(h) The effectiveness of the investigation. The criminal proceedings lasted 11 years, and were reviewed four times by the courts of two instances. Although the case was complicated due to both the difficulties in establishing the facts and the number of defendants, it seems that such a long period of consideration of the case cannot be blamed on the applicant or her representatives. Numerous unexplained medical examinations significantly delayed the proceedings in the case. There was an unexplained period of inactivity that lasted almost five years. Two periods, one year each, when the case was pending before the Turkish Court of Cassation, also had no explanation. In addition, the statute of limitations for criminal prosecution has expired with regard to the charges of deprivation of liberty and coercion to engage in prostitution. Thus, the actions of the Turkish judicial authorities absolutely did not meet the requirements of urgency and speed required in this case, in respect of which special attention and priority treatment should have been shown in order to protect the interests of the child.
(i) Conclusion. The lack of assistance to the applicant, the inability to provide vis-a-vis protection to the defendants, baseless reconstructions of scenes of sexual violence, repeated medical examinations, the inability to provide a calm and safe environment at the hearing, the assessment of the victim's consent, the excessive duration of the proceedings and, finally, the cancellation of charges on two counts due to the expiration of the statutory statute of limitations of criminal prosecution - all this was a serious case of secondary victimization of the applicant.
The actions of the Turkish authorities did not comply with the obligation to protect a child who was a victim of sexual exploitation and violence. The first and foremost duty of the jury judges was to ensure that the applicant's right to personal integrity would be adequately protected during the trial. The intimate nature of the essence of the case, as well as the applicant's age, were particularly sensitive issues that inevitably required a correspondingly cautious approach on the part of the Turkish authorities when conducting criminal proceedings in the case.
As for the improvements made in the Turkish judicial system after 2005, with the exception of the assistance of a psychologist, when the applicant was taken to testify at the commission, these changes were not applied in the applicant's case.
In the light of the above, the applicant's proceedings failed to ensure the effective application of criminal law to the violation of the values protected by articles 3 and 8 of the Convention.

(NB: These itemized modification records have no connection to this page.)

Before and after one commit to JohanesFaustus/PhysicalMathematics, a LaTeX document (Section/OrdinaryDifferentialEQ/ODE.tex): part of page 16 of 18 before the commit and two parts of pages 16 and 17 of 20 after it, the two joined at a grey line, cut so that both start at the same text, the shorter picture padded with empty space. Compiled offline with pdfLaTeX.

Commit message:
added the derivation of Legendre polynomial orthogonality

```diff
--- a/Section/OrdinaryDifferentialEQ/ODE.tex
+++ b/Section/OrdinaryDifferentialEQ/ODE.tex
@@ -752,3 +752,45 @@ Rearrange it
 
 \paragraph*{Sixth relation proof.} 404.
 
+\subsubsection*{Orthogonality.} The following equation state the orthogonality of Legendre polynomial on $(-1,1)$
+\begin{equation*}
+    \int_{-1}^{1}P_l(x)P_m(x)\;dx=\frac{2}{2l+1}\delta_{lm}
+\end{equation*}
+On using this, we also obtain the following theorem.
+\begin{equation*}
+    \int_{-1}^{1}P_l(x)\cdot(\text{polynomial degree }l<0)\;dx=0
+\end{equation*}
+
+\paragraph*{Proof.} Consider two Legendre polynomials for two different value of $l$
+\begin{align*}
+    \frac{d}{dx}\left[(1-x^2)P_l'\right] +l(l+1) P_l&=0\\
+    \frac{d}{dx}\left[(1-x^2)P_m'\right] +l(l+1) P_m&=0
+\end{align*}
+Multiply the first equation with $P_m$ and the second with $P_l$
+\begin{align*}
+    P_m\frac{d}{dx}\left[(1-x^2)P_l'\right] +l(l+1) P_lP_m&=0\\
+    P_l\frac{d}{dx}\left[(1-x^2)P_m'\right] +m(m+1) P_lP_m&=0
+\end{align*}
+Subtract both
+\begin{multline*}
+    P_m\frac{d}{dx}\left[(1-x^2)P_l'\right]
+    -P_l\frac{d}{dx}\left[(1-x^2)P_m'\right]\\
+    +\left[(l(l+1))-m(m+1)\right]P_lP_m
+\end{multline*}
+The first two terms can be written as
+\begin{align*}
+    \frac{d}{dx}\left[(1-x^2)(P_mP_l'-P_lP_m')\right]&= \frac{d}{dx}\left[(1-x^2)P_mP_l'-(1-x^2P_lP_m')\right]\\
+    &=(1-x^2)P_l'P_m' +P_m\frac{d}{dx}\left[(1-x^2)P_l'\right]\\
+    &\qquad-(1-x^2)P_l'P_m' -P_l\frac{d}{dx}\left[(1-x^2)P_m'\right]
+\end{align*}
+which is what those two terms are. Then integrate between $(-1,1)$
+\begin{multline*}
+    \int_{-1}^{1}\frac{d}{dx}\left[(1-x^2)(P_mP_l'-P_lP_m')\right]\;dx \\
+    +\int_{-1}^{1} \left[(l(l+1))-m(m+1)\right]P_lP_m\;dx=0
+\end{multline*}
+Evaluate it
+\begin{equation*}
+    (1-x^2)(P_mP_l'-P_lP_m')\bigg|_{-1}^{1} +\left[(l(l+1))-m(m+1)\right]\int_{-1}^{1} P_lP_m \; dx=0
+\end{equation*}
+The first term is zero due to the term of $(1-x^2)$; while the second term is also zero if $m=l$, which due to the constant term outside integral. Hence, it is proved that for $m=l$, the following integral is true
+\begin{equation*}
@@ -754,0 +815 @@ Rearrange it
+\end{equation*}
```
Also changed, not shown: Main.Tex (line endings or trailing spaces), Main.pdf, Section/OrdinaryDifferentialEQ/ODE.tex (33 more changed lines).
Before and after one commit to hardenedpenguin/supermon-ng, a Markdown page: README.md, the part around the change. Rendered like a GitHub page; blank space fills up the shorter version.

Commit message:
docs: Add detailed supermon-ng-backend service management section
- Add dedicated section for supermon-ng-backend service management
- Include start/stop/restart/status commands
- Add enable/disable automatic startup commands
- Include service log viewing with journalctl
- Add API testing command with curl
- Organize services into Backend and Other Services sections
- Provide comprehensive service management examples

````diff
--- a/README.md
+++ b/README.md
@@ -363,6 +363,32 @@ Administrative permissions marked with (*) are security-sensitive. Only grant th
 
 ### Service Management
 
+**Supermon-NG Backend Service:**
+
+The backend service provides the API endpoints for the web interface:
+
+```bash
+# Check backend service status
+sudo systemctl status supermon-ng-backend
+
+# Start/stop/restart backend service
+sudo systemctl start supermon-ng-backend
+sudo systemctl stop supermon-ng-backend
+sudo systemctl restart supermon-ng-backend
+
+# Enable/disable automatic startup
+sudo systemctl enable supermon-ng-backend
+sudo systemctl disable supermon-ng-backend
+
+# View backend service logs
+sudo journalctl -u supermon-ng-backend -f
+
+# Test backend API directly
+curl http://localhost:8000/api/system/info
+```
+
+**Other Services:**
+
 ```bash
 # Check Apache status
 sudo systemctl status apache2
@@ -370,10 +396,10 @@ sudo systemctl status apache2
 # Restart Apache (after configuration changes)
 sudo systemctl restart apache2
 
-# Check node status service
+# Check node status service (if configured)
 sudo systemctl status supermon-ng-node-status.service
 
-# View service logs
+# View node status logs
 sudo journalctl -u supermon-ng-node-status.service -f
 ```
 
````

The requirements of articles 3 and 8 of the Convention were violated in the case (adopted unanimously).
In accordance with the application of Article 41 of the Convention, the European Court awarded the applicant 25,000 euros in compensation for moral damage, the claim for compensation for material damage was rejected.